Pity the poor potato. Once thought to be only fit for animals, today potatoes are a staple in many countries and cultures. Whether it’s fries with your burger, a baked potato with prime rib, or mashed potatoes and gravy, the potato has earned a spot as one of our best-loved side dishes. And for good reason, although most of us don’t think about this stuff. Potatoes are high in potassium, vitamin C, niacin and fiber. They’re also naturally gluten free and only have as much fat as you add to them in the form of butter or sour cream.
Many countries have their own unique potato recipes. Adding some regional dishes to your menu is a great way to add variety and interest. Hasselback potatoes – also called accordion potatoes – originated in Sweden. Named for the Restaurant Hasselbacken, there are numerous variations of the basic recipe. Today I’m going to show you a fairly simple way to prepare them, and offer a few options to spice them up a bit.
Think of Hasselback potatoes as a fancy baked potato. The only real difference between a plain baked potato and these is that you slice them thinly before baking. When done, they’ll be crispy on the edges and soft in the middle. And they’ll taste AWESOME! So… enough yakkin’! Let’s get started.
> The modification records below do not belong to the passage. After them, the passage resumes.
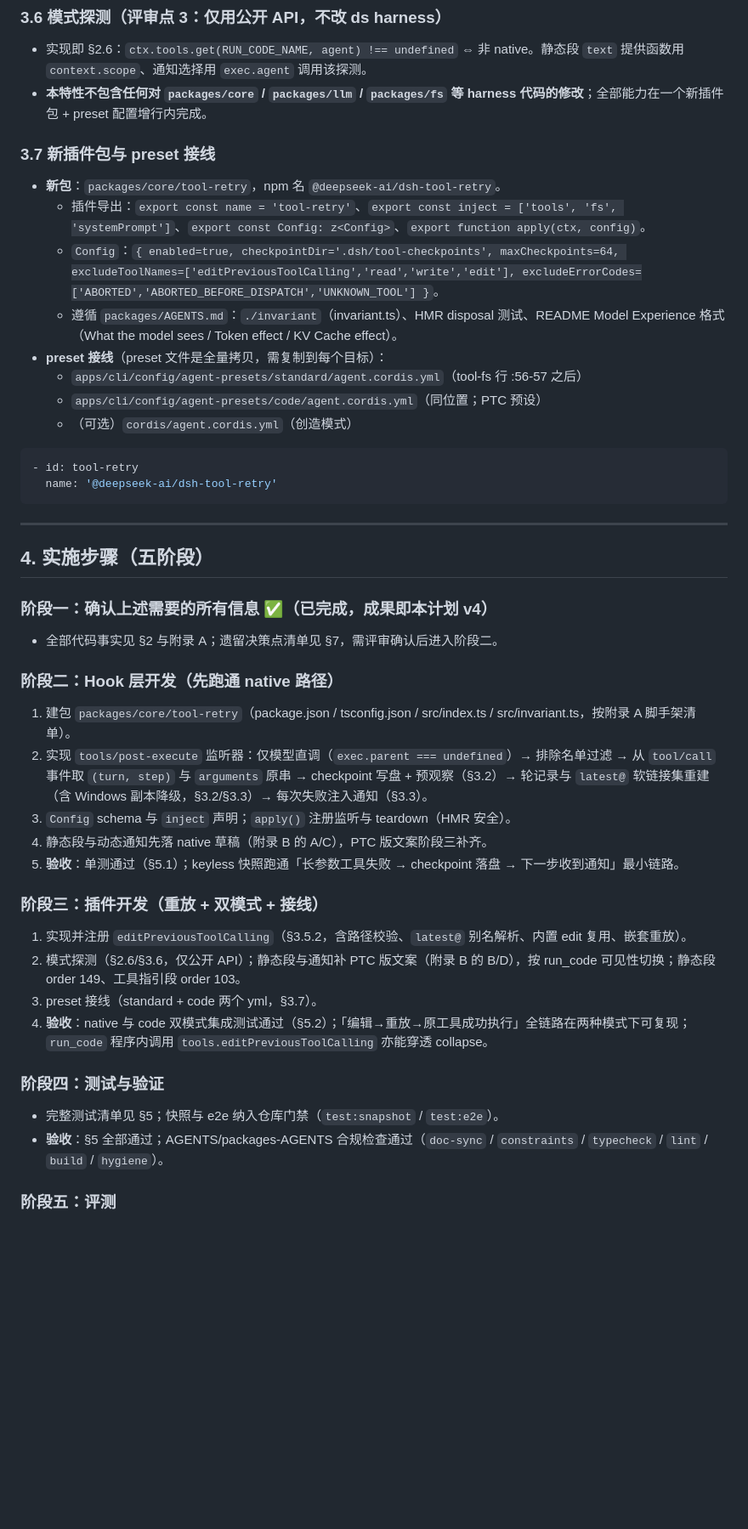
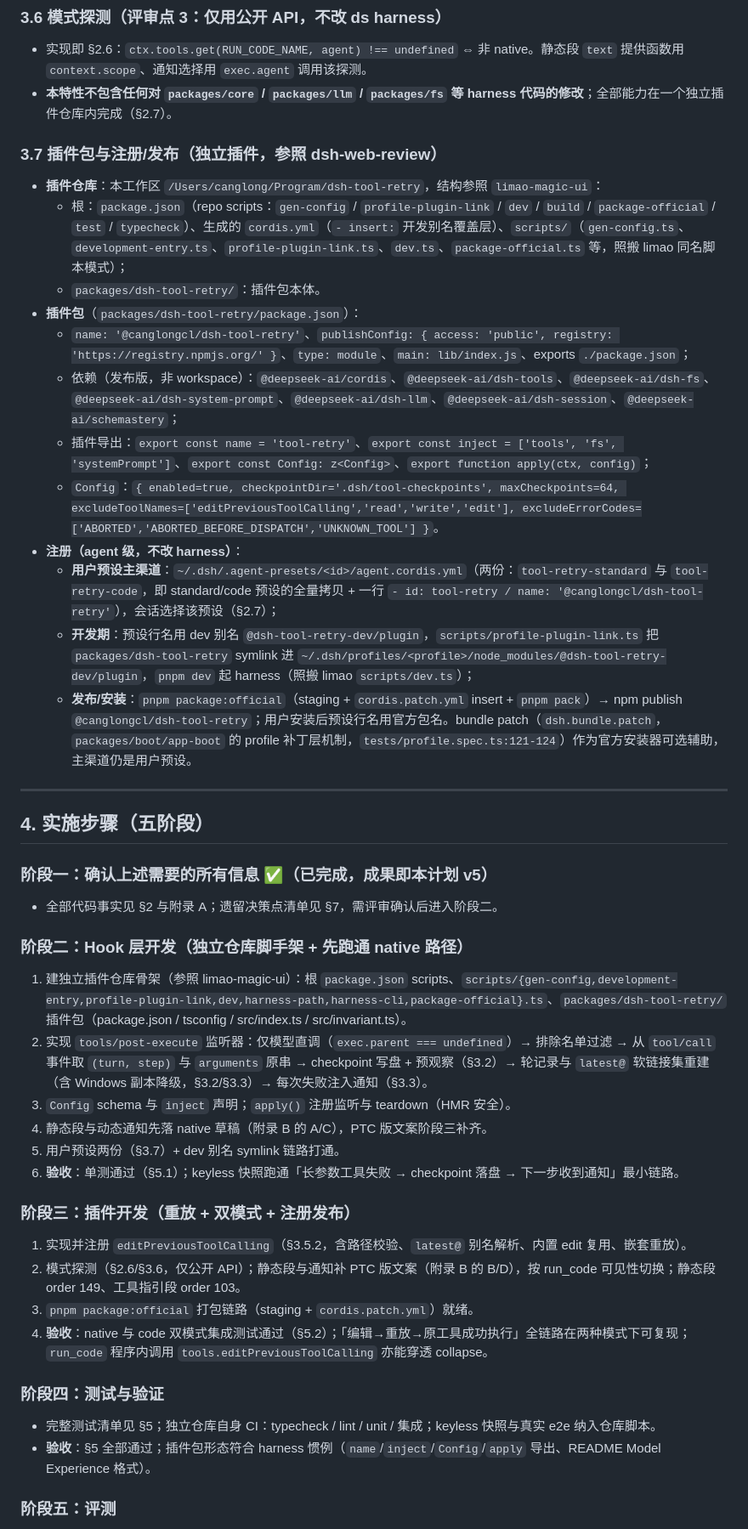
Before and after one commit to CanglongCl/dsh-tool-retry, a Markdown page: docs/tool-calling-checkpoint-replay-plan.md, the part around one of its changes. Shown at 85% size. GitHub-like rendering; blank space fills up the shorter version.

Commit message:
docs: plan v5 — independent plugin repo pattern per limao-magic-ui (user-scope npm pkg, user preset registration, dev alias symlink)

````diff
--- a/docs/tool-calling-checkpoint-replay-plan.md
+++ b/docs/tool-calling-checkpoint-replay-plan.md
@@ -211,50 +216,51 @@ tools/post-execute 瀑布  ← 本特性监听器（"after-tool-calling"）
 ### 3.6 模式探测（评审点 3：仅用公开 API，不改 ds harness）
 
 - 实现即 §2.6：`ctx.tools.get(RUN_CODE_NAME, agent) !== undefined` ⇔ 非 native。静态段 `text` 提供函数用 `context.scope`、通知选择用 `exec.agent` 调用该探测。
-- **本特性不包含任何对 `packages/core` / `packages/llm` / `packages/fs` 等 harness 代码的修改**；全部能力在一个新插件包 + preset 配置增行内完成。
+- **本特性不包含任何对 `packages/core` / `packages/llm` / `packages/fs` 等 harness 代码的修改**；全部能力在一个独立插件仓库内完成（§2.7）。
 
-### 3.7 新插件包与 preset 接线
+### 3.7 插件包与注册/发布（独立插件，参照 dsh-web-review）
 
-- **新包**：`packages/core/tool-retry`，npm 名 `@deepseek-ai/dsh-tool-retry`。
-  - 插件导出：`export const name = 'tool-retry'`、`export const inject = ['tools', 'fs', 'systemPrompt']`、`export const Config: z<Config>`、`export function apply(ctx, config)`。
+- **插件仓库**：本工作区 `/Users/canglong/Program/dsh-tool-retry`，结构参照 `limao-magic-ui`：
+  - 根：`package.json`（repo scripts：`gen-config` / `profile-plugin-link` / `dev` / `build` / `package-official` / `test` / `typecheck`）、生成的 `cordis.yml`（`- insert:` 开发别名覆盖层）、`scripts/`（`gen-config.ts`、`development-entry.ts`、`profile-plugin-link.ts`、`dev.ts`、`package-official.ts` 等，照搬 limao 同名脚本模式）；
+  - `packages/dsh-tool-retry/`：插件包本体。
+- **插件包**（`packages/dsh-tool-retry/package.json`）：
+  - `name: '@canglongcl/dsh-tool-retry'`、`publishConfig: { access: 'public', registry: 'https://registry.npmjs.org/' }`、`type: module`、`main: lib/index.js`、exports `./package.json`；
+  - 依赖（发布版，非 workspace）：`@deepseek-ai/cordis`、`@deepseek-ai/dsh-tools`、`@deepseek-ai/dsh-fs`、`@deepseek-ai/dsh-system-prompt`、`@deepseek-ai/dsh-llm`、`@deepseek-ai/dsh-session`、`@deepseek-ai/schemastery`；
+  - 插件导出：`export const name = 'tool-retry'`、`export const inject = ['tools', 'fs', 'systemPrompt']`、`export const Config: z<Config>`、`export function apply(ctx, config)`；
   - `Config`：`{ enabled=true, checkpointDir='.dsh/tool-checkpoints', maxCheckpoints=64, excludeToolNames=['editPreviousToolCalling','read','write','edit'], excludeErrorCodes=['ABORTED','ABORTED_BEFORE_DISPATCH','UNKNOWN_TOOL'] }`。
-  - 遵循 `packages/AGENTS.md`：`./invariant`（invariant.ts）、HMR disposal 测试、README Model Experience 格式（What the model sees / Token effect / KV Cache effect）。
-- **preset 接线**（preset 文件是全量拷贝，需复制到每个目标）：
-  - `apps/cli/config/agent-presets/standard/agent.cordis.yml`（tool-fs 行 :56-57 之后）
-  - `apps/cli/config/agent-presets/code/agent.cordis.yml`（同位置；PTC 预设）
-  - （可选）`cordis/agent.cordis.yml`（创造模式）
-```yaml
-- id: tool-retry
-  name: '@deepseek-ai/dsh-tool-retry'
-```
+- **注册（agent 级，不改 harness）**：
+  - **用户预设主渠道**：`~/.dsh/.agent-presets/<id>/agent.cordis.yml`（两份：`tool-retry-standard` 与 `tool-retry-code`，即 standard/code 预设的全量拷贝 + 一行 `- id: tool-retry / name: '@canglongcl/dsh-tool-retry'`），会话选择该预设（§2.7）；
+  - **开发期**：预设行名用 dev 别名 `@dsh-tool-retry-dev/plugin`，`scripts/profile-plugin-link.ts` 把 `packages/dsh-tool-retry` symlink 进 `~/.dsh/profiles/<profile>/node_modules/@dsh-tool-retry-dev/plugin`，`pnpm dev` 起 harness（照搬 limao `scripts/dev.ts`）；
+  - **发布/安装**：`pnpm package:official`（staging + `cordis.patch.yml` insert + `pnpm pack`）→ npm publish `@canglongcl/dsh-tool-retry`；用户安装后预设行名用官方包名。bundle patch（`dsh.bundle.patch`，`packages/boot/app-boot` 的 profile 补丁层机制，`tests/profile.spec.ts:121-124`）作为官方安装器可选辅助，主渠道仍是用户预设。
 
 ---
 
 ## 4. 实施步骤（五阶段）
 
-### 阶段一：确认上述需要的所有信息 ✅（已完成，成果即本计划 v4）
+### 阶段一：确认上述需要的所有信息 ✅（已完成，成果即本计划 v5）
 
 - 全部代码事实见 §2 与附录 A；遗留决策点清单见 §7，需评审确认后进入阶段二。
 
-### 阶段二：Hook 层开发（先跑通 native 路径）
+### 阶段二：Hook 层开发（独立仓库脚手架 + 先跑通 native 路径）
 
-1. 建包 `packages/core/tool-retry`（package.json / tsconfig.json / src/index.ts / src/invariant.ts，按附录 A 脚手架清单）。
+1. 建独立插件仓库骨架（参照 limao-magic-ui）：根 `package.json` scripts、`scripts/{gen-config,development-entry,profile-plugin-link,dev,harness-path,harness-cli,package-official}.ts`、`packages/dsh-tool-retry/` 插件包（package.json / tsconfig / src/index.ts / src/invariant.ts）。
 2. 实现 `tools/post-execute` 监听器：仅模型直调（`exec.parent === undefined`）→ 排除名单过滤 → 从 `tool/call` 事件取 `(turn, step)` 与 `arguments` 原串 → checkpoint 写盘 + 预观察（§3.2）→ 轮记录与 `latest@` 软链接集重建（含 Windows 副本降级，§3.2/§3.3）→ 每次失败注入通知（§3.3）。
 3. `Config` schema 与 `inject` 声明；`apply()` 注册监听与 teardown（HMR 安全）。
 4. 静态段与动态通知先落 native 草稿（附录 B 的 A/C），PTC 版文案阶段三补齐。
-5. **验收**：单测通过（§5.1）；keyless 快照跑通「长参数工具失败 → checkpoint 落盘 → 下一步收到通知」最小链路。
+5. 用户预设两份（§3.7）+ dev 别名 symlink 链路打通。
+6. **验收**：单测通过（§5.1）；keyless 快照跑通「长参数工具失败 → checkpoint 落盘 → 下一步收到通知」最小链路。
 
-### 阶段三：插件开发（重放 + 双模式 + 接线）
+### 阶段三：插件开发（重放 + 双模式 + 注册发布）
 
 1. 实现并注册 `editPreviousToolCalling`（§3.5.2，含路径校验、`latest@` 别名解析、内置 edit 复用、嵌套重放）。
 2. 模式探测（§2.6/§3.6，仅公开 API）；静态段与通知补 PTC 版文案（附录 B 的 B/D），按 run_code 可见性切换；静态段 order 149、工具指引段 order 103。
-3. preset 接线（standard + code 两个 yml，§3.7）。
+3. `pnpm package:official` 打包链路（staging + `cordis.patch.yml`）就绪。
 4. **验收**：native 与 code 双模式集成测试通过（§5.2）；「编辑→重放→原工具成功执行」全链路在两种模式下可复现；`run_code` 程序内调用 `tools.editPreviousToolCalling` 亦能穿透 collapse。
 
 ### 阶段四：测试与验证
 
-- 完整测试清单见 §5；快照与 e2e 纳入仓库门禁（`test:snapshot` / `test:e2e`）。
-- **验收**：§5 全部通过；AGENTS/packages-AGENTS 合规检查通过（`doc-sync` / `constraints` / `typecheck` / `lint` / `build` / `hygiene`）。
+- 完整测试清单见 §5；独立仓库自身 CI：typecheck / lint / unit / 集成；keyless 快照与真实 e2e 纳入仓库脚本。
+- **验收**：§5 全部通过；插件包形态符合 harness 惯例（`name`/`inject`/`Config`/`apply` 导出、README Model Experience 格式）。
 
 ### 阶段五：评测
 
````
Also changed, not shown: other parts of docs/tool-calling-checkpoint-replay-plan.md (+29 -21 lines).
Before We Begin:
Let’s talk about a few things before we get started. First, your choice of potatoes will affect your cooking time. Smaller potatoes will take less time to roast than extra-large potatoes we love to bake. Just something to keep in mind as you plan your meal. Also, you can use any variety of potato you choose – red, white, blue, purple, whatever. The only type I’d stay away from (for this recipe, anyway) is the sweet potato – although there are Hasselback variations just for them. So… pick the variety you like best, and have at it.
The other thing you’ll notice is that I haven’t offered any measurements for the other ingredients. That’s because those measurements will depend on how many potatoes you’re preparing, and how much butter and spices you want on them. As I’ve suggested before, start slow; you can always add more butter and spices if you think you need more.
Preheat oven to 375°.
Place butter and oil in a microwave safe bowl. Heat until butter melts.
Stir butter and oil to mix, then add spices. Set aside to let everything get to know everything else.
Rinse and scrub potatoes, then pat dry.
Slice the potatoes, top to bottom, but not all the way through. The width of the slices is a matter of personal taste, but most recipes encourage you to make them very thin – approximately 1/5 – 1/4 inch. To help make sure you don’t slice all the way through the potato, place chopsticks, wooden skewers or spoons on each side of the potato. This will stop your knife before you get to the bottom of your spud. Take your time; there’s no need to rush. The time invested in careful slicing will be repaid in full when you pop that first bite in your mouth.
Place sliced potatoes on a baking sheet. Drizzle butter/oil/spice mixture over the top of each potato, making sure you get some into all the slices.
Bake at 375° for thirty minutes – less if using very small (baby) potatoes, and up to 45 minutes if using large spuds.
Remove from oven and check to see if they’re done. They probably won’t be, but it’s better to check now than to burn them. If they do need to go back into the oven, drizzle more butter mixture over them before putting them back in.
When done, remove from oven and drizzle a little more butter mixture over the top. Serve immediately. Garnish with sour cream and/or cheese if desired.
Add a few lemons (cut in half) to baking sheet for a bright aroma and flavor.
Substitute other spices for (or add to) the garlic. Suggestions include rosemary, or bay leaves. If you go this route, fresh herbs will look better, but dried herbs will work just fine. Garlic and rosemary work very well with lemons, by the way.
Sprinkle some bread crumbs and/or Parmesan cheese over the top of the potatoes for the last 5-10 minutes of baking.
Of course, you can add shredded cheese or bacon bits, too. It’s really up to you, and this is a recipe you can really play with if you want to.
As you can see, this really is a pretty easy recipe to prepare. The only hard part is the slicing, but the chopsticks will help you avoid mistakes. Just remember to take your time and be careful with your knife. Have fun with this one, and please make sure to come back and tell me how it turned out, and what, if any, variations you tried. Don’t forget…
Play with your food!
Did you like this recipe? What recipes would you like to learn? Leave me a comment and tell me your thoughts! (And don’t forget to LIKE this post!) Share it using the tiles below.